*** Material provided ***

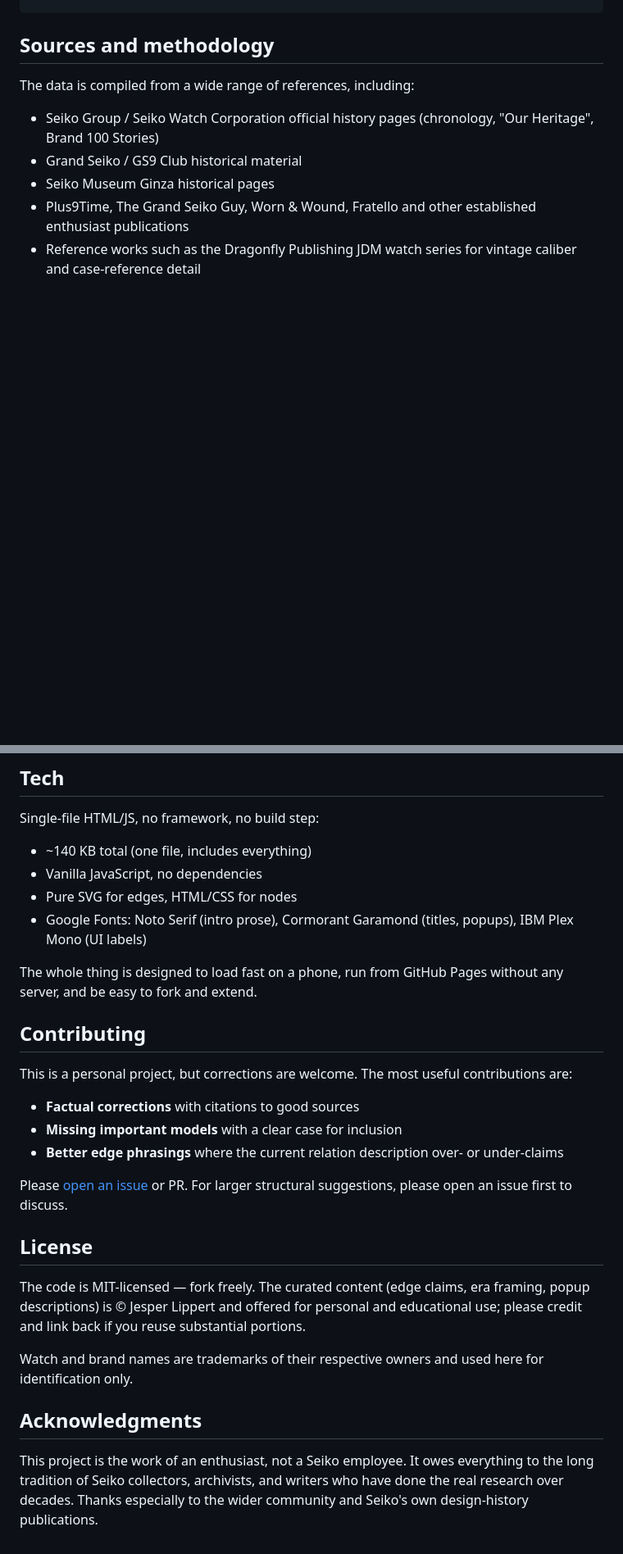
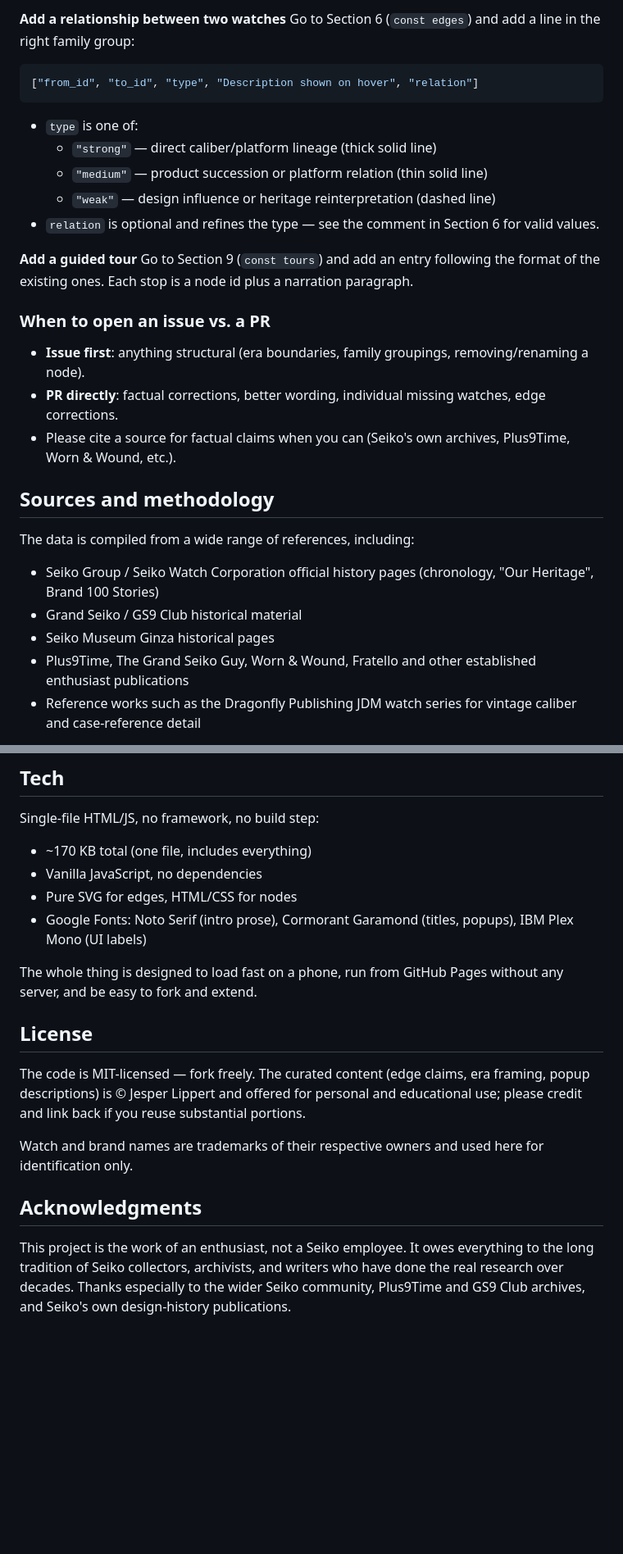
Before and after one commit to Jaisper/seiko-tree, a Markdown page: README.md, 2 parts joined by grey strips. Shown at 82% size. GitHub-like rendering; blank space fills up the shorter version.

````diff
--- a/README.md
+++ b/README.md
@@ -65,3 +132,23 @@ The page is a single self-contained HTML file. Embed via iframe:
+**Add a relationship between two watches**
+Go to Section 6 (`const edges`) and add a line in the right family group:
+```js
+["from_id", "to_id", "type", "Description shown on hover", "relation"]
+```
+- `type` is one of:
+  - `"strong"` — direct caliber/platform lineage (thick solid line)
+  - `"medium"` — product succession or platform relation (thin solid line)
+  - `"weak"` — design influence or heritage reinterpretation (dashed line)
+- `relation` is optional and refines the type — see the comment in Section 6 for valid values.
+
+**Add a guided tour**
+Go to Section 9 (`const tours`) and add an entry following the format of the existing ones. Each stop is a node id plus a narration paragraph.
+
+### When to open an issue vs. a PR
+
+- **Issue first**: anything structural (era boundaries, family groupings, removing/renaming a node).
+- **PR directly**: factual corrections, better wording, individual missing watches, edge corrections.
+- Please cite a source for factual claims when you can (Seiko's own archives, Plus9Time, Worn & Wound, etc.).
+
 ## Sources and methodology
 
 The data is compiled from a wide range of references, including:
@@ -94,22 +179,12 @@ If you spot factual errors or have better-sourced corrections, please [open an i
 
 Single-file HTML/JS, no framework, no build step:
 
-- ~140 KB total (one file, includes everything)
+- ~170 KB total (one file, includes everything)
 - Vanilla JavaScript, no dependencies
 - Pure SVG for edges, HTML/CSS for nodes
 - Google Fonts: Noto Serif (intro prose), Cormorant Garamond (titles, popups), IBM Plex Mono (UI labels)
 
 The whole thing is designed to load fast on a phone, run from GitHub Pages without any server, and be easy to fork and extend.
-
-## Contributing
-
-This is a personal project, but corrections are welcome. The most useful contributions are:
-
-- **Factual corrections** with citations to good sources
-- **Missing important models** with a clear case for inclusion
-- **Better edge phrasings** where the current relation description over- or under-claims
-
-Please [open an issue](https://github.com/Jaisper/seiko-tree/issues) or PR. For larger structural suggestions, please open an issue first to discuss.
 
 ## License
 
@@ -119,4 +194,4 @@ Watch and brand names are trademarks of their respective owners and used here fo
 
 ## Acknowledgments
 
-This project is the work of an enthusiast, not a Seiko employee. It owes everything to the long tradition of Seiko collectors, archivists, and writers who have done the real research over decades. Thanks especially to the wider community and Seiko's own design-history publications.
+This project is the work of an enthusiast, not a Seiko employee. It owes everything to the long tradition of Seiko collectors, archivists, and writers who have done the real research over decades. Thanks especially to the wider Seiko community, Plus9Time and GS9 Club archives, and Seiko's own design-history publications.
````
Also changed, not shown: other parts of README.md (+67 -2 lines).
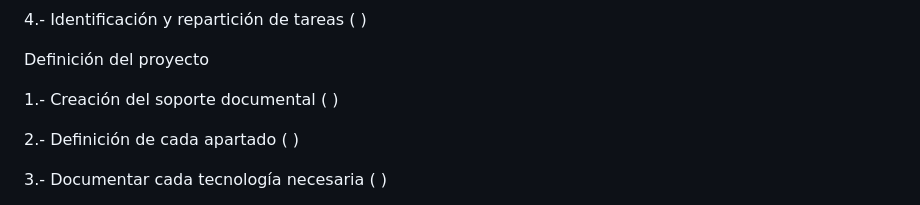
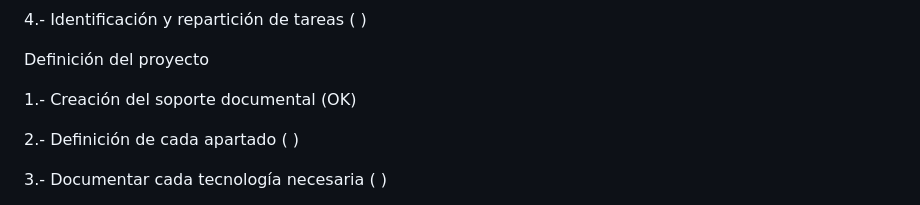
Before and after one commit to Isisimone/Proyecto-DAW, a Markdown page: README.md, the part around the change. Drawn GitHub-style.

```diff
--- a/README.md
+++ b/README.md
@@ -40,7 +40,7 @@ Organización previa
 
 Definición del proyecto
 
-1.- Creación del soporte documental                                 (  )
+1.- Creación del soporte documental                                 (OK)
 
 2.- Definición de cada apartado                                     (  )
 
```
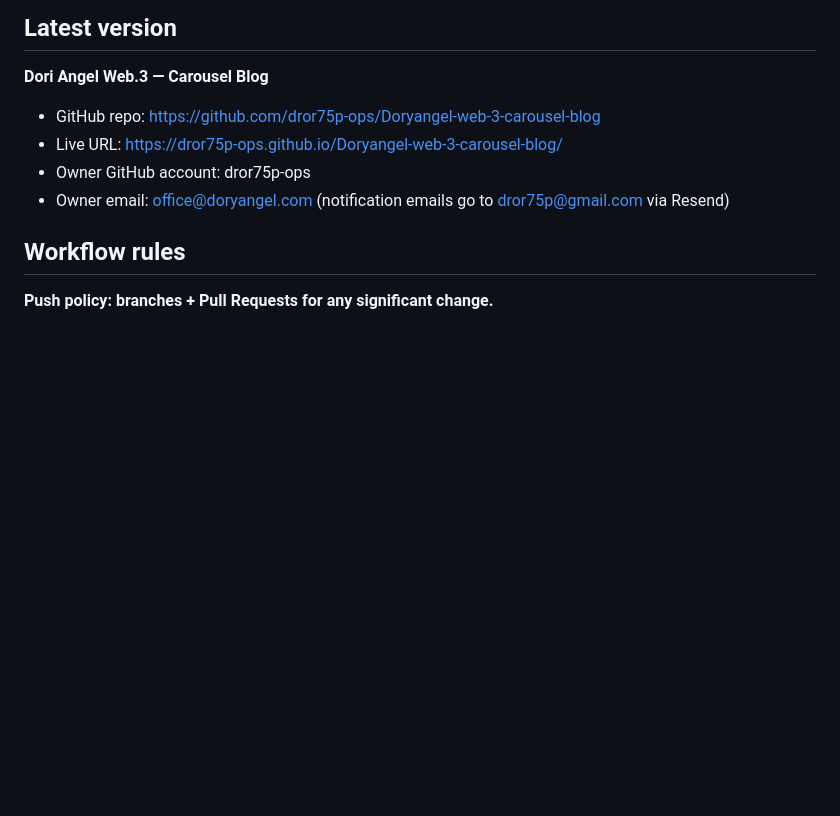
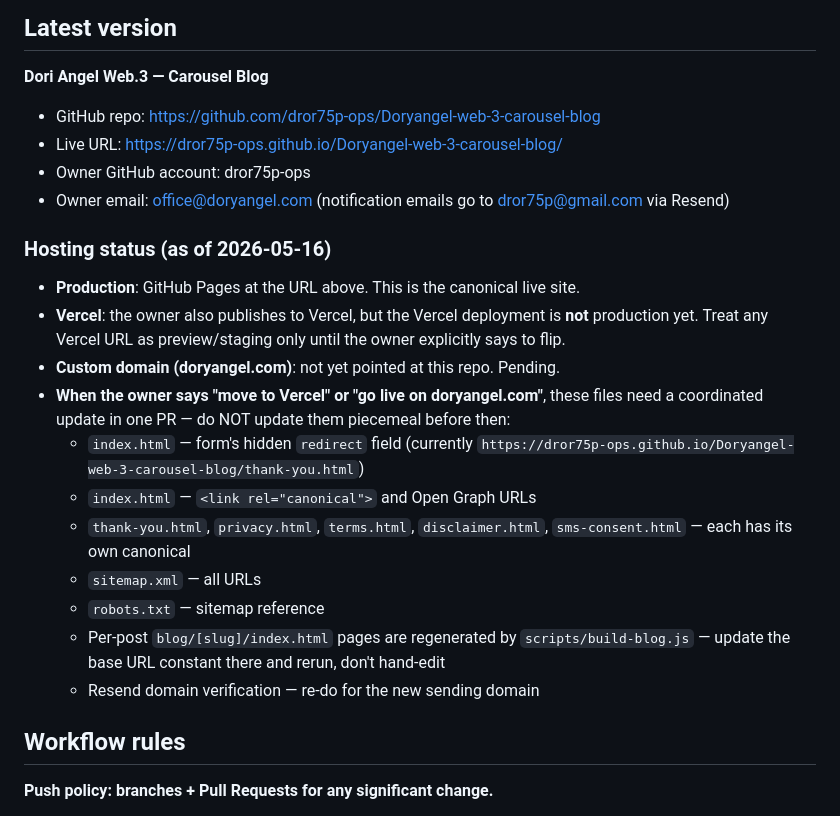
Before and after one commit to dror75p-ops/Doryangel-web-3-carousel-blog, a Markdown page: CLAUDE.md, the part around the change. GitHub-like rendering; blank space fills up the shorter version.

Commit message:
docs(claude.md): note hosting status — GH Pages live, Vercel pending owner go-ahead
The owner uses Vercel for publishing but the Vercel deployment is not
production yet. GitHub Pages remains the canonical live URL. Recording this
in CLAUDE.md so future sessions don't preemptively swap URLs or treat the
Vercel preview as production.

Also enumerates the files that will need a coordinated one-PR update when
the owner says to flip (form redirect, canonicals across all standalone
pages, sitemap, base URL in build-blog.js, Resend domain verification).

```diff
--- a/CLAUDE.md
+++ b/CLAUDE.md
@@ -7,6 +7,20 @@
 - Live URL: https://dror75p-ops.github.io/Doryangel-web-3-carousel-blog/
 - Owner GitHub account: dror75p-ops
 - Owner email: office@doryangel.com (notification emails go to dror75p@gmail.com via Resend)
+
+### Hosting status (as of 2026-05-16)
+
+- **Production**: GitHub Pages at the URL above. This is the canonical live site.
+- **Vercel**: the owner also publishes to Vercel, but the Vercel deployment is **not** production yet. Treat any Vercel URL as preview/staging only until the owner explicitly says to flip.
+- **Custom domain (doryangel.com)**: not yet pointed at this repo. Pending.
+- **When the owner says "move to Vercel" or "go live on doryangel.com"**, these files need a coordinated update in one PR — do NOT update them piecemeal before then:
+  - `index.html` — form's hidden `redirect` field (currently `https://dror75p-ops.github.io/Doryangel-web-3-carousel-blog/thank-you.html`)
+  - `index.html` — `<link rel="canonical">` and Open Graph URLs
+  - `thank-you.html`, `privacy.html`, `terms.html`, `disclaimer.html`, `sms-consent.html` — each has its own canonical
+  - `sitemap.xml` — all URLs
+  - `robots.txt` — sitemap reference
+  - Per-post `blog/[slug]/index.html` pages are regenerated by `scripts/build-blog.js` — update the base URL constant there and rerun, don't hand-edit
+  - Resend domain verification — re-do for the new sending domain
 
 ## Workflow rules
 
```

*** End of Material provided ***

• _Task_
Copy out every line from the data above that has "research" in it.

• _Response for this exercise_
-This project is the work of an enthusiast, not a Seiko employee. It owes everything to the long tradition of Seiko collectors, archivists, and writers who have done the real research over decades. Thanks especially to the wider community and Seiko's own design-history publications.
+This project is the work of an enthusiast, not a Seiko employee. It owes everything to the long tradition of Seiko collectors, archivists, and writers who have done the real research over decades. Thanks especially to the wider Seiko community, Plus9Time and GS9 Club archives, and Seiko's own design-history publications.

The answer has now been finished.